Measuring Grammatical Complexity$
Users without a subscription are not able to see the full content.

Frederick J. Newmeyer and Laurel B. Preston

Print publication date: 2014

Print ISBN-13: 9780199685301

Published to Oxford Scholarship Online: December 2014

DOI: 10.1093/acprof:oso/9780199685301.001.0001

Show Summary Details
Page of

PRINTED FROM OXFORD SCHOLARSHIP ONLINE (oxford.universitypressscholarship.com). (c) Copyright Oxford University Press, 2020. All Rights Reserved. An individual user may print out a PDF of a single chapter of a monograph in OSO for personal use. date: 01 December 2020

Cross-linguistic comparison of complexity measures in phonological systems

Cross-linguistic comparison of complexity measures in phonological systems

Chapter:
(p.217) 11 Cross-linguistic comparison of complexity measures in phonological systems
Source:
Measuring Grammatical Complexity
Author(s):

Steven Moran

Damián Blasi

Publisher:
Oxford University Press
DOI:10.1093/acprof:oso/9780199685301.003.0011

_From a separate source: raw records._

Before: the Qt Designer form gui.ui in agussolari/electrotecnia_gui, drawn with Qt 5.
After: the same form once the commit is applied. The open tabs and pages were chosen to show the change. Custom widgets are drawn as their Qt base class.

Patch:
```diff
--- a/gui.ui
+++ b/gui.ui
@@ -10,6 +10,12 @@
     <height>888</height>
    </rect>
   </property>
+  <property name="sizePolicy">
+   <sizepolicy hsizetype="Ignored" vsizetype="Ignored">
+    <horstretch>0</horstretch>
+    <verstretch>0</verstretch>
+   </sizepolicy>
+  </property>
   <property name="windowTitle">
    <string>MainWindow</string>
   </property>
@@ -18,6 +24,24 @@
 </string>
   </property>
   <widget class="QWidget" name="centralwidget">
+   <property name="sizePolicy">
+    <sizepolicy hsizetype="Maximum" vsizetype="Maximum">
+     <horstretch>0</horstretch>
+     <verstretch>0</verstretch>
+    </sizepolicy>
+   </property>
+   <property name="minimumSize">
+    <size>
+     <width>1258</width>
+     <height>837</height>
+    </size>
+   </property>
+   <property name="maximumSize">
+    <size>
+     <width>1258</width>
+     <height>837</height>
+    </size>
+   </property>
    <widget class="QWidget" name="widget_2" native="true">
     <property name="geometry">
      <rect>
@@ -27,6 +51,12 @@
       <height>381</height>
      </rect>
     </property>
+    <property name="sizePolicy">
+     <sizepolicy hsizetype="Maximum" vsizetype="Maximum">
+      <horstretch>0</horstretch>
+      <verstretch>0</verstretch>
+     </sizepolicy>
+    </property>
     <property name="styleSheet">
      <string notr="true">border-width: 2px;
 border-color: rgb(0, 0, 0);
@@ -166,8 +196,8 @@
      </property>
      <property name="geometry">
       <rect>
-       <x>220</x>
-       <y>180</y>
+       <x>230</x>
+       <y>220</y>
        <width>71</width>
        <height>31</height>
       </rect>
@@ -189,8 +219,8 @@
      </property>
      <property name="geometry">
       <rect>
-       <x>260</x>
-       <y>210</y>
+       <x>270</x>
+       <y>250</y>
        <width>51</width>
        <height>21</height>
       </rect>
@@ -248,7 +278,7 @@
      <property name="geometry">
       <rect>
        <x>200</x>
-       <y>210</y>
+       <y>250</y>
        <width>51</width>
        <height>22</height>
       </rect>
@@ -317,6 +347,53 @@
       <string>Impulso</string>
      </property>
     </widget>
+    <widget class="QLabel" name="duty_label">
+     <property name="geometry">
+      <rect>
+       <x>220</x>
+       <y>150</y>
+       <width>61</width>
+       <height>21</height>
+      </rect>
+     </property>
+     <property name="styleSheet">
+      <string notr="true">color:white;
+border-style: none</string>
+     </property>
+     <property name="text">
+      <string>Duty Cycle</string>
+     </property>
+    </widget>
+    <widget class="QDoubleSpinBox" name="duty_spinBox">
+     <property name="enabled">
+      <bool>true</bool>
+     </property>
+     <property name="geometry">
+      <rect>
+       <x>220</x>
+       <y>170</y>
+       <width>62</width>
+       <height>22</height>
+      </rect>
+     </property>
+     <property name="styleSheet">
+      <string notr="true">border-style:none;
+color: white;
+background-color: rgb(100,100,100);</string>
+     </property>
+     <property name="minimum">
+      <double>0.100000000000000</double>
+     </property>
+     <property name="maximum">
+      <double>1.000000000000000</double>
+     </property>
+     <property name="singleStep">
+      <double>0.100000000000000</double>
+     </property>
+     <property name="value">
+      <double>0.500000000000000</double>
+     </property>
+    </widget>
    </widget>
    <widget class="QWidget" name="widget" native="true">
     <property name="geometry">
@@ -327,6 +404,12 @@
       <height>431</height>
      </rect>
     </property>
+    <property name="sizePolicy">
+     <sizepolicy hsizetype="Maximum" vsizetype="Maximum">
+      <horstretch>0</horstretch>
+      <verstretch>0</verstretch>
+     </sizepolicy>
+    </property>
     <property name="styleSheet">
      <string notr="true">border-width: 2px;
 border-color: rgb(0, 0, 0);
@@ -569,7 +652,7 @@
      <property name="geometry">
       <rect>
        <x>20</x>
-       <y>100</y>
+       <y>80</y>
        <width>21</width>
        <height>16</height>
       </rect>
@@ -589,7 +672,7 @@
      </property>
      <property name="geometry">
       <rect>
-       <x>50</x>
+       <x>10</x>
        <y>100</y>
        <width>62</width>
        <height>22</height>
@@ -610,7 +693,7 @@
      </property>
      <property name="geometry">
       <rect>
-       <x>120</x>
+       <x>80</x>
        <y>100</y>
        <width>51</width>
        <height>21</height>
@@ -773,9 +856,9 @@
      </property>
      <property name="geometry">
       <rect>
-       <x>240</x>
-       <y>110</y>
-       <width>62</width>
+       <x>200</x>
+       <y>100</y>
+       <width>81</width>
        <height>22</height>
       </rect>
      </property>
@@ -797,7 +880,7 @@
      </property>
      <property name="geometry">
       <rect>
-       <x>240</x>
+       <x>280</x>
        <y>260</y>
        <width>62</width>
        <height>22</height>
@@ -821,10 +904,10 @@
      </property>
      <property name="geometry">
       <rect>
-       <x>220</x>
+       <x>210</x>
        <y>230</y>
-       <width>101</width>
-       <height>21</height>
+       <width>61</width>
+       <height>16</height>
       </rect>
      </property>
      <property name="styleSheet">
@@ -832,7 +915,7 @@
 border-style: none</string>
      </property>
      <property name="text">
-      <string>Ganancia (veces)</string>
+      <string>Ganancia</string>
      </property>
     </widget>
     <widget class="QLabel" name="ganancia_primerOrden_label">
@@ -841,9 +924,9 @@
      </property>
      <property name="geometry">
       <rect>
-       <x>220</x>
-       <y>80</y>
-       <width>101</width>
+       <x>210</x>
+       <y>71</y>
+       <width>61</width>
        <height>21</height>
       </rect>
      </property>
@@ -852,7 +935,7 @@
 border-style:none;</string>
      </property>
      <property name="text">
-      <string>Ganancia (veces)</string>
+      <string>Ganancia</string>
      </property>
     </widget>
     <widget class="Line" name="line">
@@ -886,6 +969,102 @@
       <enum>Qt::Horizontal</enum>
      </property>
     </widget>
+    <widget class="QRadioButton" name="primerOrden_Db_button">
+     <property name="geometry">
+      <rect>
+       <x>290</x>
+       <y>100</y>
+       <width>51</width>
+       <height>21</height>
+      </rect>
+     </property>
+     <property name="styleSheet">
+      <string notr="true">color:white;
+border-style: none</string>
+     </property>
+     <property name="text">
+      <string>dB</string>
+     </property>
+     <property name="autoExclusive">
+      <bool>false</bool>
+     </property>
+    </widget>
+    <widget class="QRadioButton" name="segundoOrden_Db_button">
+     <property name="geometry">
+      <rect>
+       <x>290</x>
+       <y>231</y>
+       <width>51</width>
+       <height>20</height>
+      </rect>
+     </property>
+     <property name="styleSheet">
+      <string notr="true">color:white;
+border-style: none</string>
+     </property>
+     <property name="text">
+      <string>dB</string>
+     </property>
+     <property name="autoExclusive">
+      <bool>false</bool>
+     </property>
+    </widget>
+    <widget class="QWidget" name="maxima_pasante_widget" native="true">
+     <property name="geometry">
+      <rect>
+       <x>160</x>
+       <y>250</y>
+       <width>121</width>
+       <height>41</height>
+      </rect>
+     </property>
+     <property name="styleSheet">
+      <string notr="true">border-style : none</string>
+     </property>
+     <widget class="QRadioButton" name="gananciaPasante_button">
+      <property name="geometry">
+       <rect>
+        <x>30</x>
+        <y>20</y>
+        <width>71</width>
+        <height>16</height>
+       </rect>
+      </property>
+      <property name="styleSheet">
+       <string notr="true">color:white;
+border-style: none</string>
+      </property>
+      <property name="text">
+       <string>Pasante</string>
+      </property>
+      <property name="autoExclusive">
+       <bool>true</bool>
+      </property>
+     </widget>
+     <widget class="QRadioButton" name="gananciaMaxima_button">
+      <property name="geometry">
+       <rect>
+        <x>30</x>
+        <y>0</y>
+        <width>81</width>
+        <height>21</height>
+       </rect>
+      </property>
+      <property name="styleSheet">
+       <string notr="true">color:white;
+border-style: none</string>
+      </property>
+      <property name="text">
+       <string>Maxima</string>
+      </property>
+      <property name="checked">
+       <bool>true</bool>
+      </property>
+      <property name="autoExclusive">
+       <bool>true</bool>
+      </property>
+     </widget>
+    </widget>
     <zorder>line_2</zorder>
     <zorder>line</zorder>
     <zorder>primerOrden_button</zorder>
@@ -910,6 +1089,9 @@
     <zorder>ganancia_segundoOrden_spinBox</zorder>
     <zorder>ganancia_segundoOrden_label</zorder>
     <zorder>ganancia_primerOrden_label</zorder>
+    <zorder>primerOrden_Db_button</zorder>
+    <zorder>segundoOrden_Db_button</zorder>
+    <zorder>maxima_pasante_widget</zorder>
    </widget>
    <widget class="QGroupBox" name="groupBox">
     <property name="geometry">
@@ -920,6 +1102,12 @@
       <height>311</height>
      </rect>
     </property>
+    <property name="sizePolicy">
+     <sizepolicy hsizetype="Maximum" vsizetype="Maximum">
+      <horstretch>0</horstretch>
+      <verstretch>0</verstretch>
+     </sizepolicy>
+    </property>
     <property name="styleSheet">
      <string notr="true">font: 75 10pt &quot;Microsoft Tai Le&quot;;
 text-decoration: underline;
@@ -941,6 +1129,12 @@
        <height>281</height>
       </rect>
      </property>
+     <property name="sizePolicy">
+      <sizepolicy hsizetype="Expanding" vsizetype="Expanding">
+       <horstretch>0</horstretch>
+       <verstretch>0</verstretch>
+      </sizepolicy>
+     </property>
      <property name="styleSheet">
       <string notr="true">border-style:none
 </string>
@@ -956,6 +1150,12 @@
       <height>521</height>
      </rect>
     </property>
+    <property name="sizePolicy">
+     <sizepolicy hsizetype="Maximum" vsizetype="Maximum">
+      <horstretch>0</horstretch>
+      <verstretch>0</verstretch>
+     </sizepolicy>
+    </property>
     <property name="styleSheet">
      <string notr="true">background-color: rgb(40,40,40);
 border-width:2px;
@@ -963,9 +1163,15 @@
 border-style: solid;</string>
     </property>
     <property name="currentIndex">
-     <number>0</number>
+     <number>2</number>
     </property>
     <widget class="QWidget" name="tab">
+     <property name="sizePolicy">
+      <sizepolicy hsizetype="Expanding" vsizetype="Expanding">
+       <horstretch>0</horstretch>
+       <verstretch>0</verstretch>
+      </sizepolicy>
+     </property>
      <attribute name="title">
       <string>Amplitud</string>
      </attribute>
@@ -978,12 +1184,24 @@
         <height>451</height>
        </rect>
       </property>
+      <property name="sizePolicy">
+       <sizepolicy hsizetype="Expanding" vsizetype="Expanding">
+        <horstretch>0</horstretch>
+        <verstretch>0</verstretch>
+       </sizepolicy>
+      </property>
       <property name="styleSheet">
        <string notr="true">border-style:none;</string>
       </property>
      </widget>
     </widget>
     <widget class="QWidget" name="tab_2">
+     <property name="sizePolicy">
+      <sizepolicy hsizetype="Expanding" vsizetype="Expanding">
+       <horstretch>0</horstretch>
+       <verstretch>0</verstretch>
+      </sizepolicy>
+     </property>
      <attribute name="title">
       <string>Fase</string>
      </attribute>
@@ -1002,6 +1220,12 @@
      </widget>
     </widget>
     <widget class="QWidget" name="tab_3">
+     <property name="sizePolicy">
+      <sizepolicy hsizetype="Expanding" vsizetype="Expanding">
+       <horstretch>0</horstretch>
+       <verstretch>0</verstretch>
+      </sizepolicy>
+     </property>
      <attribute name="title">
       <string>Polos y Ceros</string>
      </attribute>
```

This chapter explores from a typological perspective several absolute measures that have been used to quantify complexity of phonological systems. Most research in this area relies on claims about statistical aspects of datasets, particularly parameterization of distributions and the direction of correlations between pairs of variables. The chapter revisits these claims in compiling datasets from the largest phonological databases available and implements a novel approach that uses the minimal number of distinctive features needed to encode each language’s segment inventory. The conclusion is that both strategies, parameterization and correlations between variables, are problematic. To date no universal and salient trend regarding the complexity of phonological systems can be established.

Keywords:   complexity trade-offs, distinctive features, grammatical complexity, language change, language typology, parameterization of distributions, phonology, segment inventory, statistical analysis, syllable

Oxford Scholarship Online requires a subscription or purchase to access the full text of books within the service. Public users can however freely search the site and view the abstracts and keywords for each book and chapter.

Please, subscribe or login to access full text content.

If you think you should have access to this title, please contact your librarian.

To troubleshoot, please check our FAQs , and if you can't find the answer there, please contact us .